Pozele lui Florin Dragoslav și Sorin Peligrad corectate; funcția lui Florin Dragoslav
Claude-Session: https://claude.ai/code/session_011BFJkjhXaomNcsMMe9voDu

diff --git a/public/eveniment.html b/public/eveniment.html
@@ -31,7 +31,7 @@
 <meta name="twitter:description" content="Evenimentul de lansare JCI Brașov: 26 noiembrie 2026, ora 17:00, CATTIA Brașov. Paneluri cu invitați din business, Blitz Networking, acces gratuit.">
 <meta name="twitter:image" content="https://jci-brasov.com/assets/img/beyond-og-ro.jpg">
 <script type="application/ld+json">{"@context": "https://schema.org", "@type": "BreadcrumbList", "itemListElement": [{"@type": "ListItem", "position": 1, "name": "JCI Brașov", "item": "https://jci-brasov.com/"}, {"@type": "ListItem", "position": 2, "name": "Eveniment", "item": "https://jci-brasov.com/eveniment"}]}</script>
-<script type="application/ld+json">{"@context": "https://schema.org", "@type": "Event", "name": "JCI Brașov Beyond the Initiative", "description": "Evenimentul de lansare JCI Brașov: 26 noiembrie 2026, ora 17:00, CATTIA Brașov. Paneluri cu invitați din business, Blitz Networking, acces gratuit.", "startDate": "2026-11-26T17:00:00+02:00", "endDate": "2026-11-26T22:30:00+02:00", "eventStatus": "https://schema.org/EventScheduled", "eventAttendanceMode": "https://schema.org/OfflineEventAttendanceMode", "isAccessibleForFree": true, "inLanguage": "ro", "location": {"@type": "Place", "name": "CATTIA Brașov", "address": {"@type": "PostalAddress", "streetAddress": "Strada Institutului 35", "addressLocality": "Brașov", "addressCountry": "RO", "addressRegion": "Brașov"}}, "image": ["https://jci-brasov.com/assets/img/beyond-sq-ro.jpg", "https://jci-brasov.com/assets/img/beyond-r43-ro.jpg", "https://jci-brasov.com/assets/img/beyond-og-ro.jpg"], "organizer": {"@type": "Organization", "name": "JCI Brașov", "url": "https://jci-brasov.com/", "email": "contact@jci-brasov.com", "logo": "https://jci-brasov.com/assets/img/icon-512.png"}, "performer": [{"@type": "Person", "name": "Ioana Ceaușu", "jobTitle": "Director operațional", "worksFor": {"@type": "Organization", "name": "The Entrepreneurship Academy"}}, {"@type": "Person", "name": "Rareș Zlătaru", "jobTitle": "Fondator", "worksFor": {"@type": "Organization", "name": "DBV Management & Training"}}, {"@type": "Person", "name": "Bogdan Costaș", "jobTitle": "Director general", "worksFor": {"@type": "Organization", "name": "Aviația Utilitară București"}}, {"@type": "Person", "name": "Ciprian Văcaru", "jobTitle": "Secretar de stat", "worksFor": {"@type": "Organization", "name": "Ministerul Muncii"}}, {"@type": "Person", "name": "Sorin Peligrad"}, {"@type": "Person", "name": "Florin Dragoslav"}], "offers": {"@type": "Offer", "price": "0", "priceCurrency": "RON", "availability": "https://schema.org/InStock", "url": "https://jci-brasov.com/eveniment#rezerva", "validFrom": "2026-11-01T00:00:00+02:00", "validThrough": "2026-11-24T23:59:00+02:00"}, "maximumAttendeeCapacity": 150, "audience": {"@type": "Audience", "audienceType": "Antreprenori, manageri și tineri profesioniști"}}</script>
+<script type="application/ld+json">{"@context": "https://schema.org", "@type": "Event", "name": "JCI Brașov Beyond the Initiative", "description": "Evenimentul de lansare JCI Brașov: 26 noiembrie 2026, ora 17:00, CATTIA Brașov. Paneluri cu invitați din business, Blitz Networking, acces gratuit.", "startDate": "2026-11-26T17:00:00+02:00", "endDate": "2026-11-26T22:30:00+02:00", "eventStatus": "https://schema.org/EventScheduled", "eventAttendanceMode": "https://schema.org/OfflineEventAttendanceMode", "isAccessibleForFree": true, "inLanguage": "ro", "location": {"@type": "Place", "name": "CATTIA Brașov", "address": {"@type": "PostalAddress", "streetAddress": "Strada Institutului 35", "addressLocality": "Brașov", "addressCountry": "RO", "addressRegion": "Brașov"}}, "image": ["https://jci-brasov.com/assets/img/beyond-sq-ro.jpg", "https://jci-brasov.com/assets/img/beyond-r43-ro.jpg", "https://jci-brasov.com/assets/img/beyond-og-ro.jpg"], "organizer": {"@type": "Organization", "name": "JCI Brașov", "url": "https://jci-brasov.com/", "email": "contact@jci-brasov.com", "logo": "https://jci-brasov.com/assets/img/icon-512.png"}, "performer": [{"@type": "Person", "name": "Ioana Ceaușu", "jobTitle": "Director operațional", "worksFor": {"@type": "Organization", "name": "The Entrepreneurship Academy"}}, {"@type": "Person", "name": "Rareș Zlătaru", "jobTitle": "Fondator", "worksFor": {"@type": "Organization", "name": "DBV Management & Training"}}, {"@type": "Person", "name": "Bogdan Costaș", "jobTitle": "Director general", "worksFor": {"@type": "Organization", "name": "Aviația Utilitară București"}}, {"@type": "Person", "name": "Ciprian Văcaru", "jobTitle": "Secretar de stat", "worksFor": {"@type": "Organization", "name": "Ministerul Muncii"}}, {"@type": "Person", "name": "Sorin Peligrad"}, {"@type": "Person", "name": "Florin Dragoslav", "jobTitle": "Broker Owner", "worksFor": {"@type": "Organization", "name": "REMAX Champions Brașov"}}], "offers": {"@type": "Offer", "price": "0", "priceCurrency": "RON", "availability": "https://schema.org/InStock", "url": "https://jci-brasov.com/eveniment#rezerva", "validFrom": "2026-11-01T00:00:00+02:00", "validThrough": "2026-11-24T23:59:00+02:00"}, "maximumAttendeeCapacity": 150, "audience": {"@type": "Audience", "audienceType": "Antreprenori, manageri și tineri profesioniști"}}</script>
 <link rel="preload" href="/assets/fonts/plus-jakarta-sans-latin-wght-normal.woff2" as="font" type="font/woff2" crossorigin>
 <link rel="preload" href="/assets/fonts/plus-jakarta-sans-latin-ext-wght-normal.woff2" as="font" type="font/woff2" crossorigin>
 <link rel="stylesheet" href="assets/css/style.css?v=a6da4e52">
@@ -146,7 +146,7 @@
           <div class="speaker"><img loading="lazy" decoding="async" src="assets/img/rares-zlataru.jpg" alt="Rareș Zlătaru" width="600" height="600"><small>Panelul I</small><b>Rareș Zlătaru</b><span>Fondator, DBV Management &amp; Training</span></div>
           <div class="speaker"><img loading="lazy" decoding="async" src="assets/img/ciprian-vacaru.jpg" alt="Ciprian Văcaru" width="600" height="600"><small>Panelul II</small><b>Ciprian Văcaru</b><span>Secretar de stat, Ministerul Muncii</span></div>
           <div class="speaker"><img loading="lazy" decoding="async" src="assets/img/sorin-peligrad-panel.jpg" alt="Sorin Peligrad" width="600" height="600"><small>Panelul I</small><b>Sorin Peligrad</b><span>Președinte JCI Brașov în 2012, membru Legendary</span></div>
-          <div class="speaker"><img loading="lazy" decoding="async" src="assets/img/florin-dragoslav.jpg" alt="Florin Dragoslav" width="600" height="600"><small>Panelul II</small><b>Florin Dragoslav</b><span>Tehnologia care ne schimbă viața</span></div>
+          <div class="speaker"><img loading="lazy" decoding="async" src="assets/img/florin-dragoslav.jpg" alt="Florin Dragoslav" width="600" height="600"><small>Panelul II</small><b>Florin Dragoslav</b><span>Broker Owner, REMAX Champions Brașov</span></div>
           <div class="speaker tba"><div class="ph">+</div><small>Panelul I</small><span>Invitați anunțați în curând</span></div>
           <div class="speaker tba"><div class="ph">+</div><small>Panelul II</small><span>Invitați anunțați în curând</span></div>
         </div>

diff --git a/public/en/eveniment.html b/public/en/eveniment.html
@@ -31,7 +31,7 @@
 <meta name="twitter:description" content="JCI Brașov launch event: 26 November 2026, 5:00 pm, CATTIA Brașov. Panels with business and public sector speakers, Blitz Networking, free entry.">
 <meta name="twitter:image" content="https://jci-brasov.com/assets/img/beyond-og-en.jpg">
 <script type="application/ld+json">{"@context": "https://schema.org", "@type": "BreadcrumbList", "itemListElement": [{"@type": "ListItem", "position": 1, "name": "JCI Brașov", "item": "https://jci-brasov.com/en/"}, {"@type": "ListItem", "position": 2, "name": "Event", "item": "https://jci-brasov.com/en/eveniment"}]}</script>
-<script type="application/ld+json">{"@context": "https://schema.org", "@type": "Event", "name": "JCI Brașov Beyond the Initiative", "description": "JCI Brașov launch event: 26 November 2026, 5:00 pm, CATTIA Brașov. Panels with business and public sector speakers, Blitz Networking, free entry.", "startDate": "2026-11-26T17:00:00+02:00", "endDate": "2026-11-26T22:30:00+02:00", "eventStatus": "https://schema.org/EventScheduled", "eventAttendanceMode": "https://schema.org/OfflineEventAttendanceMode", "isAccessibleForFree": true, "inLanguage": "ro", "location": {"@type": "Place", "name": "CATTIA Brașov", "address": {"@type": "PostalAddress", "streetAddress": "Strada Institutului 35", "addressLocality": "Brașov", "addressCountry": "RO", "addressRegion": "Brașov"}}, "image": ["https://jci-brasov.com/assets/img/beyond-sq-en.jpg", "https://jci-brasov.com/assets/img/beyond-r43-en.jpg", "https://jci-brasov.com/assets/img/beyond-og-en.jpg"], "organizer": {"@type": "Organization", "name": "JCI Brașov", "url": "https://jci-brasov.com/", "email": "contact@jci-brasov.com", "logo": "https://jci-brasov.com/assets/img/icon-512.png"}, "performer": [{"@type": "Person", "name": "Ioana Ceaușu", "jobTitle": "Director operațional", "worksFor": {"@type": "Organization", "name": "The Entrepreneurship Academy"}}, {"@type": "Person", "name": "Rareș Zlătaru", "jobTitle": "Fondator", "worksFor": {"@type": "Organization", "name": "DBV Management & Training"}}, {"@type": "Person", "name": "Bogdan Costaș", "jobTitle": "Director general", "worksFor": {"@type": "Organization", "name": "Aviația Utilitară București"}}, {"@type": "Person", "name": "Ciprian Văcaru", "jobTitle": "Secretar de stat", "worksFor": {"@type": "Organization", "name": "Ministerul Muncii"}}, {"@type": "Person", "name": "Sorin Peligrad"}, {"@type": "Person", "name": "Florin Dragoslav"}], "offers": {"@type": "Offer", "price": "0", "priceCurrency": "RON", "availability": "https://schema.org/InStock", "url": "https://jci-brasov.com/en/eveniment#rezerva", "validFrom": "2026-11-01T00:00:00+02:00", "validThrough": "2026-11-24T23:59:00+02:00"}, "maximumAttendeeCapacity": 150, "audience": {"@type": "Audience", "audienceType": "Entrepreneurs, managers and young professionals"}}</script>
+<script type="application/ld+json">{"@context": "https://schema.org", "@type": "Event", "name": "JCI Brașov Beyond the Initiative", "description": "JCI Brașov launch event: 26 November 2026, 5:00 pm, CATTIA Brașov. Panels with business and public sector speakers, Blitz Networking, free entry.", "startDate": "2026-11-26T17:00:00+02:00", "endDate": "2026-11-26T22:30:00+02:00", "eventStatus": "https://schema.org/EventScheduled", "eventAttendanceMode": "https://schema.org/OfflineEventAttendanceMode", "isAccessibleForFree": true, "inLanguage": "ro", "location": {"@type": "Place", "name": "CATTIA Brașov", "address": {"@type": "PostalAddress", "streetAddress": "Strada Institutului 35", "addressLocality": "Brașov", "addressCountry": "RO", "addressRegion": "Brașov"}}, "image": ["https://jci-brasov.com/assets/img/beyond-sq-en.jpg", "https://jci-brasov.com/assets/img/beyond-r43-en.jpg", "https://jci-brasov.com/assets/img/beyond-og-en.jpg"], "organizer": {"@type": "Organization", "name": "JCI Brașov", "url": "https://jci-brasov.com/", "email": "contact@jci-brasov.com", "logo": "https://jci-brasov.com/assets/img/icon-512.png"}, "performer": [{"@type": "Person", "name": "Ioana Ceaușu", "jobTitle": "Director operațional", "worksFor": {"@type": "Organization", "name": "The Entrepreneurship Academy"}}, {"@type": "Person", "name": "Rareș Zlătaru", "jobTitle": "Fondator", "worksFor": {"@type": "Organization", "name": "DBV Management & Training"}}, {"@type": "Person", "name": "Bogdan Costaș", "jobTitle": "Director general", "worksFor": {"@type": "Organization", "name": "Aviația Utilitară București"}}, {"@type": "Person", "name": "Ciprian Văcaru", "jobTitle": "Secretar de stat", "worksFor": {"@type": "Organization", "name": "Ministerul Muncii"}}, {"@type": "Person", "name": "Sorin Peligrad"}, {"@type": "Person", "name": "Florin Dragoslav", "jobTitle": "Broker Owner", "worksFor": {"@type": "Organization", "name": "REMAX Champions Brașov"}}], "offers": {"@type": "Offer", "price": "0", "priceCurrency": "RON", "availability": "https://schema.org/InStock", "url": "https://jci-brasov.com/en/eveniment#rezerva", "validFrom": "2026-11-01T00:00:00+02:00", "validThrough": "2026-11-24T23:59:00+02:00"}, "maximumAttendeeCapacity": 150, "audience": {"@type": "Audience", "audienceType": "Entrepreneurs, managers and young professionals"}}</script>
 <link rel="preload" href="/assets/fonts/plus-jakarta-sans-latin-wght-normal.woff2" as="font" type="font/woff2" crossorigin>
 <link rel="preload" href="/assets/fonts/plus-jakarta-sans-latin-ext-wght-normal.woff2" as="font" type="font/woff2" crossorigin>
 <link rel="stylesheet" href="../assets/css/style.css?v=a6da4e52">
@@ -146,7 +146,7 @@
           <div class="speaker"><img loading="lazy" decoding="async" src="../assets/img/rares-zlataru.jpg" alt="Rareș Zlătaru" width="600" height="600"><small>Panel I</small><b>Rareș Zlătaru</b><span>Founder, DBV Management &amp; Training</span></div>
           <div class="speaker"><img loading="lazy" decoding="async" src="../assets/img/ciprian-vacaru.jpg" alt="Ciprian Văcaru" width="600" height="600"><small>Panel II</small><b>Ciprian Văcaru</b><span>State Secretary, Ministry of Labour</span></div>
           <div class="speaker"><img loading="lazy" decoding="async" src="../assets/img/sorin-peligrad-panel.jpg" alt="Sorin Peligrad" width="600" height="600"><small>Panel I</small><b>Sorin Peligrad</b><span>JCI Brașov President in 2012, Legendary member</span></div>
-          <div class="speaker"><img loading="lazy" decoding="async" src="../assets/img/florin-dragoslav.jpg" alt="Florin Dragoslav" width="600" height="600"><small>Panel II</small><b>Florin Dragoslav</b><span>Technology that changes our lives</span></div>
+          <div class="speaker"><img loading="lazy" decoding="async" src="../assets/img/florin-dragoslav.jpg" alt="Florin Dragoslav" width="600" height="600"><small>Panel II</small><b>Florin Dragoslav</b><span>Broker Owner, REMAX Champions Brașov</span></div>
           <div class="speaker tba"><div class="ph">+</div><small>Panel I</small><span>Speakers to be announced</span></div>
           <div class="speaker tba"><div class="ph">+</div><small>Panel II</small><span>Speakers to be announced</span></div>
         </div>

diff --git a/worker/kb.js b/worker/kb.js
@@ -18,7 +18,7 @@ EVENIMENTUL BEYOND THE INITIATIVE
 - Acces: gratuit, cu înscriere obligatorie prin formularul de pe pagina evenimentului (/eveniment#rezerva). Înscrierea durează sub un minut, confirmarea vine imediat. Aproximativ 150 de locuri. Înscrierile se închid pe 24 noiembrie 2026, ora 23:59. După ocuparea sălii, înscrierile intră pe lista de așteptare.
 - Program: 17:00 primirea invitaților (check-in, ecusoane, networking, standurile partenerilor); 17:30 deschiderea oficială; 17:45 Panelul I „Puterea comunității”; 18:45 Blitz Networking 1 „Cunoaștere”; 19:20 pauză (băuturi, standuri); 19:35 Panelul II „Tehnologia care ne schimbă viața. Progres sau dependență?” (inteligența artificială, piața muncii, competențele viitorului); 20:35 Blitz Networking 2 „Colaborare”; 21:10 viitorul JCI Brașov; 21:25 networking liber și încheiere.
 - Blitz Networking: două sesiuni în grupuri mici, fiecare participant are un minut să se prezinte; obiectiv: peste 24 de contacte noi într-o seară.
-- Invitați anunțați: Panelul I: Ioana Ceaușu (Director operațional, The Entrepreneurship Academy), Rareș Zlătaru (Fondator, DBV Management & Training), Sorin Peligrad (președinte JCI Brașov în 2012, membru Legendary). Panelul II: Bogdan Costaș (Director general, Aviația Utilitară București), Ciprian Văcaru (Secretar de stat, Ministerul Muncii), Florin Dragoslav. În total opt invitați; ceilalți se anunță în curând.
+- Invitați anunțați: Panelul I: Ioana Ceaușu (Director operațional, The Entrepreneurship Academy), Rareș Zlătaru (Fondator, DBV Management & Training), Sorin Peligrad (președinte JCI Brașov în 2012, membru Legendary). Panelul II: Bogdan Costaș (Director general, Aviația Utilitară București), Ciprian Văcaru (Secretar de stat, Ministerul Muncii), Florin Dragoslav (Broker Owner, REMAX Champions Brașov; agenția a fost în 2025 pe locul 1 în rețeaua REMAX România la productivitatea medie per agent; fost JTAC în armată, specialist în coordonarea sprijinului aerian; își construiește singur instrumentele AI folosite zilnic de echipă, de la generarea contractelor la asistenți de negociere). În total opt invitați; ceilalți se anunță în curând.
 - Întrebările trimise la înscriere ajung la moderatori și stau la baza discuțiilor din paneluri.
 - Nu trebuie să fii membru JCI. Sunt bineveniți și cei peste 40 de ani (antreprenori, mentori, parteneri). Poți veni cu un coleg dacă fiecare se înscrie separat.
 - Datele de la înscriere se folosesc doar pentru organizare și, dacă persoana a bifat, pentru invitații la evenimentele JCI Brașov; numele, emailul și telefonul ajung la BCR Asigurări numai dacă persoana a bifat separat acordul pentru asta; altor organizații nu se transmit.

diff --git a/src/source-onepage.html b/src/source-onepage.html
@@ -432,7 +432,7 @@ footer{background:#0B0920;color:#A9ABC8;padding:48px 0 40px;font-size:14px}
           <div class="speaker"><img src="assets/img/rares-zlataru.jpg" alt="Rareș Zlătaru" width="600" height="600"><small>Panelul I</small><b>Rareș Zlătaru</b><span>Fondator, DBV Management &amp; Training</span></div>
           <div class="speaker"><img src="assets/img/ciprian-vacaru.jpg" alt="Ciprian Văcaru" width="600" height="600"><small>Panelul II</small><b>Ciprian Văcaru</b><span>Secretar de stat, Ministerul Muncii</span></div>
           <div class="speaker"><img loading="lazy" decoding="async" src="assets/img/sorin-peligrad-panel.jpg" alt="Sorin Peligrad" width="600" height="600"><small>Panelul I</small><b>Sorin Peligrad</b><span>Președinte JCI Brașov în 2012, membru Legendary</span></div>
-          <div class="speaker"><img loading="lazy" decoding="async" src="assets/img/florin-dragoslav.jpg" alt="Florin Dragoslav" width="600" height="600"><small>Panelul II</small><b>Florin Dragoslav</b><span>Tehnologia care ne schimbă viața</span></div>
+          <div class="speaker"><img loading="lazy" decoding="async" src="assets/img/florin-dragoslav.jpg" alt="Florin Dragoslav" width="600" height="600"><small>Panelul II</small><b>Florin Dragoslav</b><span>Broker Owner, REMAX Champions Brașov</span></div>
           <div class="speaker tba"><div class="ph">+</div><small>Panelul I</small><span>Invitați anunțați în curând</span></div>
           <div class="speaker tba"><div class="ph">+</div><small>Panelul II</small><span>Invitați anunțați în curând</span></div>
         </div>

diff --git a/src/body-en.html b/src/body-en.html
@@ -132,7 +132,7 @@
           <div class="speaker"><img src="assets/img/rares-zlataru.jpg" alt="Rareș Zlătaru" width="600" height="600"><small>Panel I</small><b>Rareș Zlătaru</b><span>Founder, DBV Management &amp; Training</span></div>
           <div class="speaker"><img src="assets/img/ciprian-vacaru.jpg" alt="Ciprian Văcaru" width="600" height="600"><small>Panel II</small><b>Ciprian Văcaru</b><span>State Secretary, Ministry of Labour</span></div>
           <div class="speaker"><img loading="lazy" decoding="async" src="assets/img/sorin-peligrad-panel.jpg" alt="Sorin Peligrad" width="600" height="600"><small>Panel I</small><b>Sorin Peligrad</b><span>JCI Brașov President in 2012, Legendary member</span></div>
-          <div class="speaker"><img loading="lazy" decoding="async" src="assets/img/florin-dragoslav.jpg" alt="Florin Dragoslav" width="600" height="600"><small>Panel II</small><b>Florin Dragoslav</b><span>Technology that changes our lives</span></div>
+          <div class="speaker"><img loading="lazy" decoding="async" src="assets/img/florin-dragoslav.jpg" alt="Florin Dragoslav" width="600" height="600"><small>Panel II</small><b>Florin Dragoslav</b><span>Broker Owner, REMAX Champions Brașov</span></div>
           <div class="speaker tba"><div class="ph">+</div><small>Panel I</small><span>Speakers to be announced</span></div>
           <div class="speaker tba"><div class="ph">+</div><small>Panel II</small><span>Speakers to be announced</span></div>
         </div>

================

YOUR INSTRUCTIONS → Copy out all lines from the material above that contain the string "înscriere".

TASK RESPONSE →
 - Acces: gratuit, cu înscriere obligatorie prin formularul de pe pagina evenimentului (/eveniment#rezerva). Înscrierea durează sub un minut, confirmarea vine imediat. Aproximativ 150 de locuri. Înscrierile se închid pe 24 noiembrie 2026, ora 23:59. După ocuparea sălii, înscrierile intră pe lista de așteptare.
 - Întrebările trimise la înscriere ajung la moderatori și stau la baza discuțiilor din paneluri.
 - Datele de la înscriere se folosesc doar pentru organizare și, dacă persoana a bifat, pentru invitații la evenimentele JCI Brașov; numele, emailul și telefonul ajung la BCR Asigurări numai dacă persoana a bifat separat acordul pentru asta; altor organizații nu se transmit.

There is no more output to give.